Data items:
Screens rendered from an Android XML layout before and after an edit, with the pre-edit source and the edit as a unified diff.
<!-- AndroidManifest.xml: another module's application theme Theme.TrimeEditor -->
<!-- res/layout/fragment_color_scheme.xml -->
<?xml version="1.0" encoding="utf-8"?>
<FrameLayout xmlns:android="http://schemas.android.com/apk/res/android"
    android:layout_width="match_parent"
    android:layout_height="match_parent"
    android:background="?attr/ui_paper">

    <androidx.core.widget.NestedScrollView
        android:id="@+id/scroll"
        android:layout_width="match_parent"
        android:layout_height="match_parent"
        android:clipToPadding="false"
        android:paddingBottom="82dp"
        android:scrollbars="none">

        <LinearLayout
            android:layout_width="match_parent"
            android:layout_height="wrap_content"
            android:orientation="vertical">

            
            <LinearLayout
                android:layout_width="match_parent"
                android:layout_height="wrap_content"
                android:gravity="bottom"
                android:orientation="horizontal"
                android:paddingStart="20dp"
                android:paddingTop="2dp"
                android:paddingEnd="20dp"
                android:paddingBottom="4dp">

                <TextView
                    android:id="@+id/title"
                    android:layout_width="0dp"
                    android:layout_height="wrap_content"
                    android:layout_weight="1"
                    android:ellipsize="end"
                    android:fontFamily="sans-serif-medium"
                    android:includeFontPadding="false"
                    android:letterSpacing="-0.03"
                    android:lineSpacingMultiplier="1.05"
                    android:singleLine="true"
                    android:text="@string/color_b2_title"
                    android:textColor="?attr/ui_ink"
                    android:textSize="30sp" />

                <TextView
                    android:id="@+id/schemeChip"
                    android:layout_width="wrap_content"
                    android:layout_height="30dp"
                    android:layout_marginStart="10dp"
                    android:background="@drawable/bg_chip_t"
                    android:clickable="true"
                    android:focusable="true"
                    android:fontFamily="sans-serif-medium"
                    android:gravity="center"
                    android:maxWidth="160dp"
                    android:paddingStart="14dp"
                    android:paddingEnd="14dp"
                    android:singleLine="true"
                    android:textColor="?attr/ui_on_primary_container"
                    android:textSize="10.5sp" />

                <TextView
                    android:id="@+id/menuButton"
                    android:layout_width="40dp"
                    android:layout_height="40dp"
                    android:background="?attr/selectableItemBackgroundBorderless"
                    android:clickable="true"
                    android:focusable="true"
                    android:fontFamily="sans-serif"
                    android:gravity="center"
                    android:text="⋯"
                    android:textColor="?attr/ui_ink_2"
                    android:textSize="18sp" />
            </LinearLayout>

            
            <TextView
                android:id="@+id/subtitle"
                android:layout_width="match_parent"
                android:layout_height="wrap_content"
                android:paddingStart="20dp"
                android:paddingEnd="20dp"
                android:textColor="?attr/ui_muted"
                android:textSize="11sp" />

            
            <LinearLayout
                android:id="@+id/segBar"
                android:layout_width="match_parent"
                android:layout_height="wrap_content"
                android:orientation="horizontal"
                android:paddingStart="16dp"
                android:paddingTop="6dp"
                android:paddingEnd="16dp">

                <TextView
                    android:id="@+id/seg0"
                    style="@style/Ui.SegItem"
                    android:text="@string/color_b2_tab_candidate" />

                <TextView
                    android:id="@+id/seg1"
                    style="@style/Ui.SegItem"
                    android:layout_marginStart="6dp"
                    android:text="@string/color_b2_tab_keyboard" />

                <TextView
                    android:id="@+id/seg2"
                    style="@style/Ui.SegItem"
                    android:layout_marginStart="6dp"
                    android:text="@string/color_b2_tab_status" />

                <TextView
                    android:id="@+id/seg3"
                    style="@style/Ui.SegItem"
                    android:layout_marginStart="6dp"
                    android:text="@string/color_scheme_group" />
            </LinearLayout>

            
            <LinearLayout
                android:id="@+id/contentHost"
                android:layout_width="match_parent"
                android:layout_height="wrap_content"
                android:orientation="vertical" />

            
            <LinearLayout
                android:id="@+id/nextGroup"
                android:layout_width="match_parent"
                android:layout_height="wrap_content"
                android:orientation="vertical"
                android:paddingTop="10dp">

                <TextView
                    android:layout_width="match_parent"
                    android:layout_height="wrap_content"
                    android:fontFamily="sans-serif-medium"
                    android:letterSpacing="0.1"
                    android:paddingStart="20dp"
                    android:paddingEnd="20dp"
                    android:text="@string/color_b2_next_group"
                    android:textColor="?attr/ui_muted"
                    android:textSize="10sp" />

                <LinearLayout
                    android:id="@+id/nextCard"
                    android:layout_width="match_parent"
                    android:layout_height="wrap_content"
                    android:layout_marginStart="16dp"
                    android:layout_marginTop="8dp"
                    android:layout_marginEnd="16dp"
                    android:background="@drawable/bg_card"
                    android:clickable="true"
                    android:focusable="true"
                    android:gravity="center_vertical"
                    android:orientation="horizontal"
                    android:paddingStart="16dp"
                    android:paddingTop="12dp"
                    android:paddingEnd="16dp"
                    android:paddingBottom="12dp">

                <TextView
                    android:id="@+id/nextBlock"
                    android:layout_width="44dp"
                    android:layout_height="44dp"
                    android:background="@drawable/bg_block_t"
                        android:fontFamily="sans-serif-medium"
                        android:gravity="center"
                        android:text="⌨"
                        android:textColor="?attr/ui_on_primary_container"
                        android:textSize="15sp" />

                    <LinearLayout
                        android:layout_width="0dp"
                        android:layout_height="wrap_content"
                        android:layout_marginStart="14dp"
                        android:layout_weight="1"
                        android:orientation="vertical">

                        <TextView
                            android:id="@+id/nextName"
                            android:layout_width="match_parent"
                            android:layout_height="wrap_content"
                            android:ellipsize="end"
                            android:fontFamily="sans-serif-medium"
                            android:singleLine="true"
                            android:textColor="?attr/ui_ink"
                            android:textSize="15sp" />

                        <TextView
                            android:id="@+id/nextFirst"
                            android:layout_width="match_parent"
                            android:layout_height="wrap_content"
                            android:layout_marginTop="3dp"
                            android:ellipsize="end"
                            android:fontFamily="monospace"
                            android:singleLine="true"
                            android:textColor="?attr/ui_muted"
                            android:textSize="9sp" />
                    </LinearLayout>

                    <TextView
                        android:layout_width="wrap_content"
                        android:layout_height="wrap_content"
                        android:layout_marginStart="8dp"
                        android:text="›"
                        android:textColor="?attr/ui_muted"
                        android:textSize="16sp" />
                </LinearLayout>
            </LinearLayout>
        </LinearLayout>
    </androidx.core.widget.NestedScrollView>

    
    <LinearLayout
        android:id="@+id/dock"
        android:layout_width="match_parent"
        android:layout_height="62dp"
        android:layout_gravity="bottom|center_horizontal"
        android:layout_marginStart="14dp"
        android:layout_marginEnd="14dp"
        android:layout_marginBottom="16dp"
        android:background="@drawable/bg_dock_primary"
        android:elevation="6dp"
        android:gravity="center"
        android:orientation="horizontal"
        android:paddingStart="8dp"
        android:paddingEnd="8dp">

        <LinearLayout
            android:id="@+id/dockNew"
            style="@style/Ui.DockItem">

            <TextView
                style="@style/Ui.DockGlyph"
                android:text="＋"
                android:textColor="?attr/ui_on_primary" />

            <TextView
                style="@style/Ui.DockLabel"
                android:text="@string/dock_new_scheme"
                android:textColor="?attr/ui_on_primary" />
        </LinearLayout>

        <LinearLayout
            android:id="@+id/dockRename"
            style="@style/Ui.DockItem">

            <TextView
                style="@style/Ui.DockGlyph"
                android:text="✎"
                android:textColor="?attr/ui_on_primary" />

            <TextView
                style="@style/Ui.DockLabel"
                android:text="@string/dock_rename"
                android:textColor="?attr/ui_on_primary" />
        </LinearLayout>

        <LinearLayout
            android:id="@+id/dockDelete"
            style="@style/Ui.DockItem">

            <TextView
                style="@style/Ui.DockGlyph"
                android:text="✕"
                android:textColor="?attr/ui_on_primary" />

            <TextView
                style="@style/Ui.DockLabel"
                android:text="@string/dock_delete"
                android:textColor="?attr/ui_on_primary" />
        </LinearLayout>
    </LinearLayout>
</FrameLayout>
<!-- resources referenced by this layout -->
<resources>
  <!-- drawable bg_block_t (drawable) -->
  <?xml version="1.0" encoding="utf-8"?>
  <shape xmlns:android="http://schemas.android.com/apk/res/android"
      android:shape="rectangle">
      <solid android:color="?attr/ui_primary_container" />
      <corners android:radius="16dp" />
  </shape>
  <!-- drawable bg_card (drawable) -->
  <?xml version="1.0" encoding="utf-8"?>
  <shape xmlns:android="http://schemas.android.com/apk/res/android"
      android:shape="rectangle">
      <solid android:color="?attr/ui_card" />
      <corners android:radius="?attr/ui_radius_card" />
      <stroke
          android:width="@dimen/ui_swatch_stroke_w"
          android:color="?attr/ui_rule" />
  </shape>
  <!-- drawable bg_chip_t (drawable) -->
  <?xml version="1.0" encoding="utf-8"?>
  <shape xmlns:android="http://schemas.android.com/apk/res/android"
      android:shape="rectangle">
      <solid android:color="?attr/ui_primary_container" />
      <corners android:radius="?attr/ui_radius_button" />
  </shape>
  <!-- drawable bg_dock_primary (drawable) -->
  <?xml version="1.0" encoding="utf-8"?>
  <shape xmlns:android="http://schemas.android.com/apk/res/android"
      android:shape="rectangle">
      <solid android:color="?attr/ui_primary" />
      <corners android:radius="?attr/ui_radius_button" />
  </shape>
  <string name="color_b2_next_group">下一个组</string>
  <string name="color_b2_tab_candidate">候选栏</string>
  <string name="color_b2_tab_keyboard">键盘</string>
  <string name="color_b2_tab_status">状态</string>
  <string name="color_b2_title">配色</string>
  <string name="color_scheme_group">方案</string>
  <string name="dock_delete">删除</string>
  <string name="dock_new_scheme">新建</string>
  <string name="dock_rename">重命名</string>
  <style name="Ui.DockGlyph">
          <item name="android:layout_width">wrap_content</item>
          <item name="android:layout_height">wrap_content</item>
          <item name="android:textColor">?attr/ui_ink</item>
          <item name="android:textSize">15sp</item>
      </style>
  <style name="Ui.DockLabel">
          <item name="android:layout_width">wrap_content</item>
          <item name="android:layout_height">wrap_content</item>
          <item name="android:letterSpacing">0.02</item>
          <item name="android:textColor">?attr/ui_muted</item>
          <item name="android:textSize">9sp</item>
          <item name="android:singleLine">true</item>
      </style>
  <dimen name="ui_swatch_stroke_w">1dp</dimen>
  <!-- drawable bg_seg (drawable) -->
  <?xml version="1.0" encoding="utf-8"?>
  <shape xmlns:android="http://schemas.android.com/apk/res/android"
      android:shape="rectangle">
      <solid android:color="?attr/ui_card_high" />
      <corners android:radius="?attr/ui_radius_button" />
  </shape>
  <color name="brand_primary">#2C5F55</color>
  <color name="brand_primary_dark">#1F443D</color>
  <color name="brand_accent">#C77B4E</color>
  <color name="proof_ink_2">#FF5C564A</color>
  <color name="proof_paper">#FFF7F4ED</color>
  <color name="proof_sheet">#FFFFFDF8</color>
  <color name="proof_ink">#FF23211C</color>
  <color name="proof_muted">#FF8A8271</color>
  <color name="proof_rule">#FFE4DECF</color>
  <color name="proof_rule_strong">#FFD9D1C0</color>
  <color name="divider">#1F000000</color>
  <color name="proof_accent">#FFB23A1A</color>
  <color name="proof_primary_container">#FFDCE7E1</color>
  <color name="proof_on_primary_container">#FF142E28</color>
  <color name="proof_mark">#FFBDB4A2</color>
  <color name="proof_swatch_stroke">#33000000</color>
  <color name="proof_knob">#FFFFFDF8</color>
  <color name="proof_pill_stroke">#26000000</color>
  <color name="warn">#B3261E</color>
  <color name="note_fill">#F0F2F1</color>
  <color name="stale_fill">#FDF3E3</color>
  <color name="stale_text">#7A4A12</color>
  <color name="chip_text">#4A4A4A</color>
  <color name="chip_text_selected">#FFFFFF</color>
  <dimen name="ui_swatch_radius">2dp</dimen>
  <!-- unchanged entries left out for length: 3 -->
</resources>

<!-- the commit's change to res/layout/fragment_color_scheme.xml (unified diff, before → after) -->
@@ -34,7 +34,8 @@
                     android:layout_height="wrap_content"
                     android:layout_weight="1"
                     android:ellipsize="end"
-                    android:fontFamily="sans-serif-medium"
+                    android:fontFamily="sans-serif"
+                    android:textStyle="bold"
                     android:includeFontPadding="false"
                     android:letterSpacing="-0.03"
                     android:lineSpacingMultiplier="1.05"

**Work required:**
Return exactly the lines from the one containing "</resources>" through the last line of the records above, both included, and nothing else.

**Written response:**
</resources>

<!-- the commit's change to res/layout/fragment_color_scheme.xml (unified diff, before → after) -->
@@ -34,7 +34,8 @@
                     android:layout_height="wrap_content"
                     android:layout_weight="1"
                     android:ellipsize="end"
-                    android:fontFamily="sans-serif-medium"
+                    android:fontFamily="sans-serif"
+                    android:textStyle="bold"
                     android:includeFontPadding="false"
                     android:letterSpacing="-0.03"
                     android:lineSpacingMultiplier="1.05"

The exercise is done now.